Cinema Kabuki Returns to Vancouver after Sold-Out Run
Kabuki productions don’t often tour outside of Japan, and no wonder: with their weighty sets, intricate costumes, and delicate instruments, the logistics of touring a kabuki production can be nightmarish. Besides actually travelling to Japan to attend a Kabuki production (or watching a grainy YouTube video), there wasn’t much the Canada-based lover of Japanese culture could do to fully experience the magic of kabuki theatre—that is, until the Japanese Foundation launched Cinema Kabuki.
Cinema Kabuki gives audiences an up-close view of kabuki that a ticket holder in a traditional Japanese kabuki theatre wouldn’t normally get. The series screens live productions of kabuki theatre—some which date back four hundred years—that that have been filmed with the highest resolution cameras for screening in cinemas around the world on state-of-the-art digital projection systems and 6-channel sound.
Cinema Kabuki began in Toronto several years ago and, in 2011, held its first Vancouver film festival. After a string of sold-out screenings, Cinema Kabuki is back in Vancouver on February 26th with two films: Murder in a Hell of Oil (a killing drama that first premiered in 1721 as a bunraku puppet play) and Heron Maiden, a widely popular dance piece featuring kabuki star Tamasaburo. Below, Cinema Kabuki curator Toshi Aoyagi shares his favourite moments in each of the films, and explains why some Cinema Kabuki attendees maintain that these screenings are even better than the real thing.
How did Vancouver audiences react to last year’s inaugural Cinema Kabuki?
TOSHI AOYAGI People usually say nothing is better than live theatre, and a lot of people came with that idea. A movie version of a live theatre presentation sounds secondary, but Cinema Kabuki debunked that preconception. In a film, they see movement, facial expressions, and other magical details that they would not see sitting in a live theatre audience. After the first Vancouver screening, the audience’s eyes were glittering.
Tell me about Murder in a Hell of Oil. That is a very dramatic title!
TA Murder in a Hell of Oil is the story of ordinary people in big city in the middle of a consumerist society. The economy is active; merchandise is going around; pleasure quarters are big business. Ordinary people are spending their money in pleasure quarters and destroying their lives. It is an 18th Century credit card tragedy that ends with kabuki’s most spectacular murder scene. This murder scene happens at night in an oil shop where there are many barrels of oil. When the murder victim—a woman—is chased around the store by a man with a sword, she bumps into barrels, sending oil all over the floor. Then the blood of hers mixes into oil. The light goes off at a certain point, and they search for each other on a slippery floor. It is quite dramatic. The title is not a metaphor. It’s an actual description.

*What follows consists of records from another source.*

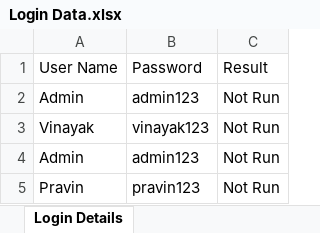
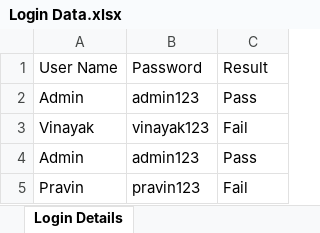
Before and after one commit to aolvinayakpatil/MySeleniumDemos, an Excel workbook: MySeleniumAutomationProject/ExcelFiles/Login Data.xlsx, sheet Login Details, drawn as a sheet; values as stored, in another font and other column widths than the file's, no borders; the diff names each change by its address in the sheet, - before the commit and + after, or states it on an @@ line.

```diff
--- a/MySeleniumAutomationProject/ExcelFiles/Login Data.xlsx (sheet Login Details)
+++ b/MySeleniumAutomationProject/ExcelFiles/Login Data.xlsx (sheet Login Details)
-C2: Not Run
+C2: Pass
-C3: Not Run
+C3: Fail
-C4: Not Run
+C4: Pass
-C5: Not Run
+C5: Fail
```
Also changed, not shown: 32 other files.
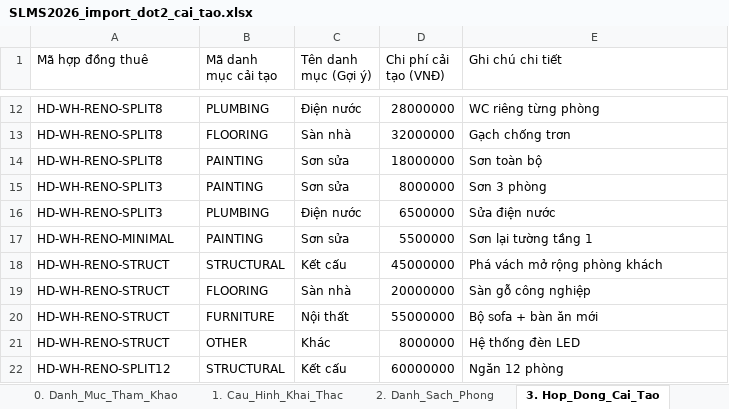
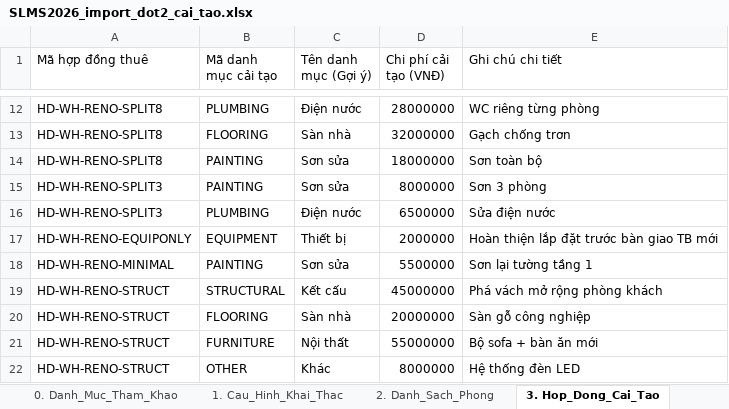
Before and after one commit to pinkyu2205/SEP, an Excel workbook: frontend-web/public/templates/SLMS2026_import_dot2_cai_tao.xlsx, sheet 3. Hop_Dong_Cai_Tao, drawn as a sheet; only a part is shown, gaps mark what is left out; the shorter side is filled out with more unchanged rows; values as stored, in another font and other column widths than the file's, no borders; the diff names each change by its address in the sheet, - before the commit and + after, or states it on an @@ line.

```diff
--- a/frontend-web/public/templates/SLMS2026_import_dot2_cai_tao.xlsx (sheet 3. Hop_Dong_Cai_Tao)
+++ b/frontend-web/public/templates/SLMS2026_import_dot2_cai_tao.xlsx (sheet 3. Hop_Dong_Cai_Tao)
+row 17: HD-WH-RENO-EQUIPONLY | EQUIPMENT | Thiết bị | 2000000 | Hoàn thiện lắp đặt trước bàn giao TB mới
```
Also changed, not shown: sheet 2. Danh_Sach_Phong, sheet 0. Ma_Tran_Trường_Hop, frontend-web/public/templates/SLMS2026_import_dot1_khoi_tao.xlsx, 12 other files.
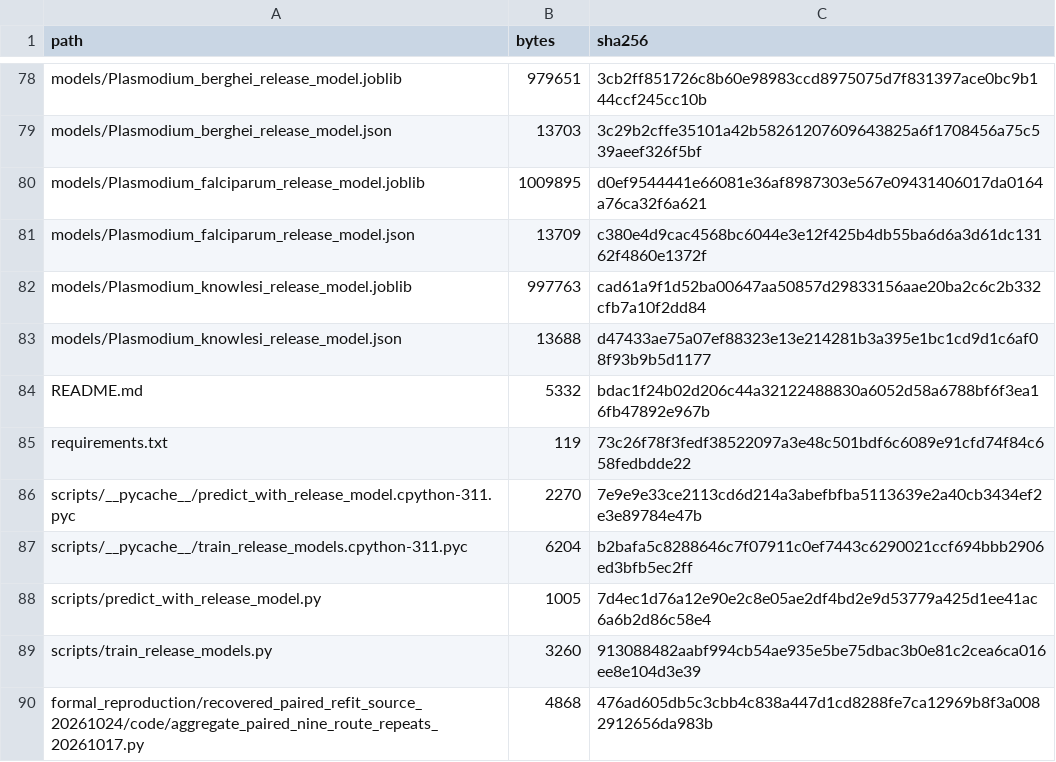
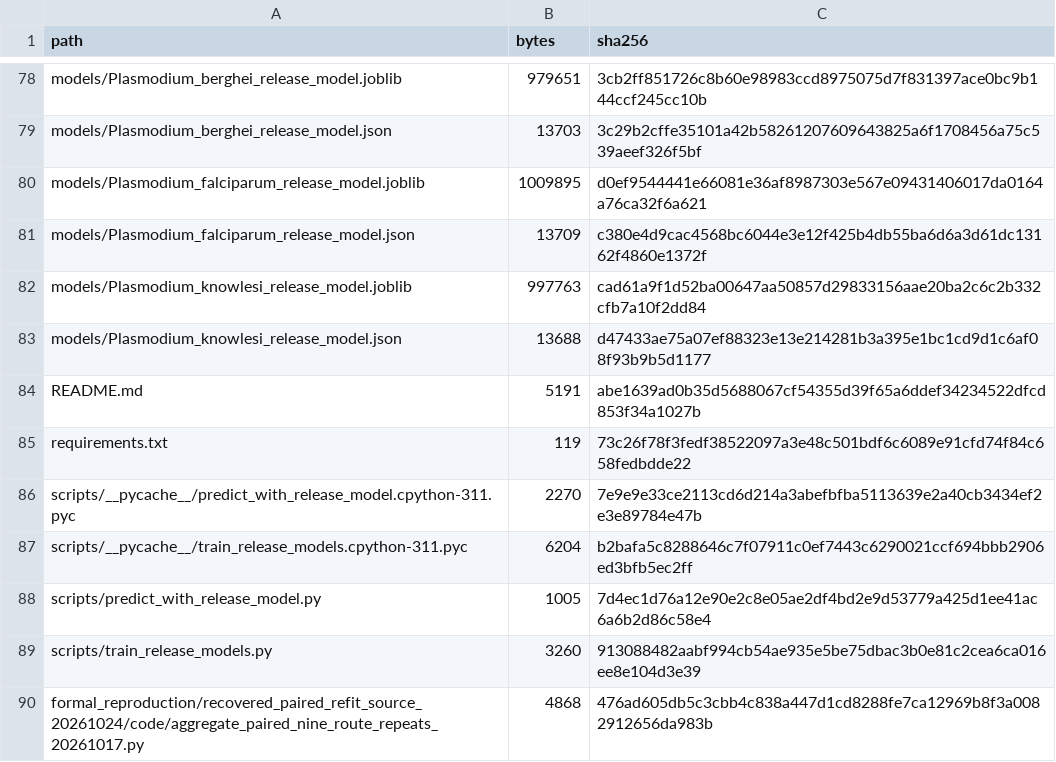
Before and after one commit to tianluyao1024/plasmodium-essentiality-reproducibility, a TSV file: RELEASE_MANIFEST.tsv, drawn as a sheet; only a part is shown, gaps mark what is left out.

Commit message:
Refresh repository manifest after v7 README update

```diff
--- a/RELEASE_MANIFEST.tsv
+++ b/RELEASE_MANIFEST.tsv
@@ -83,3 +83,3 @@ models/Plasmodium_knowlesi_release_model.joblib	997763	cad61a9f1d52ba00647aa5085
 models/Plasmodium_knowlesi_release_model.json	13688	d47433ae75a07ef88323e13e214281b3a395e1bc1cd9d1c6af08f93b9b5d1177
-README.md	5332	bdac1f24b02d206c44a32122488830a6052d58a6788bf6f3ea16fb47892e967b
+README.md	5191	abe1639ad0b35d5688067cf54355d39f65a6ddef34234522dfcd853f34a1027b
 requirements.txt	119	73c26f78f3fedf38522097a3e48c501bdf6c6089e91cfd74f84c658fedbdde22
```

Tell me about the second film, Heron Maiden. What makes it special?
TA Kabuki theatre is a many-headed monster. It takes in different art forms within. There is historical drama, contemporary drama, and dance, and Heron Maiden is an incredibly strong dance piece featuring Tamasaburo, one of the stars of kabuki theatre. There is a mystique surrounding Tamasaburo. He is a renowned star. This month he is having a spectacle show in Tokyo, and it’s drawing many people.
Do you have a favourite moment in either of the films?
TA There is a moment in Murder in a Hell of Oil when the woman kneels in front of the murderer and touches his cheek with her bloody hand, so her blood goes onto his face. It’s an incredible moment.
Cinema Kabuki takes place on Sunday, February 26, at Cineplex Odeon International Village Cinemas (88 West Pender Street, Vancouver) Murder in a Hell of Oil screens at 1:00pm; Heron Maiden screens at 3:30pm. Tickets for Murder in a Hell of Oil are $20 ($15 for Heron Maiden), and are available online at www.cineplex.com or in person at the theatre box office. For more information about Cinema Kabuki, visit www.jftor.org.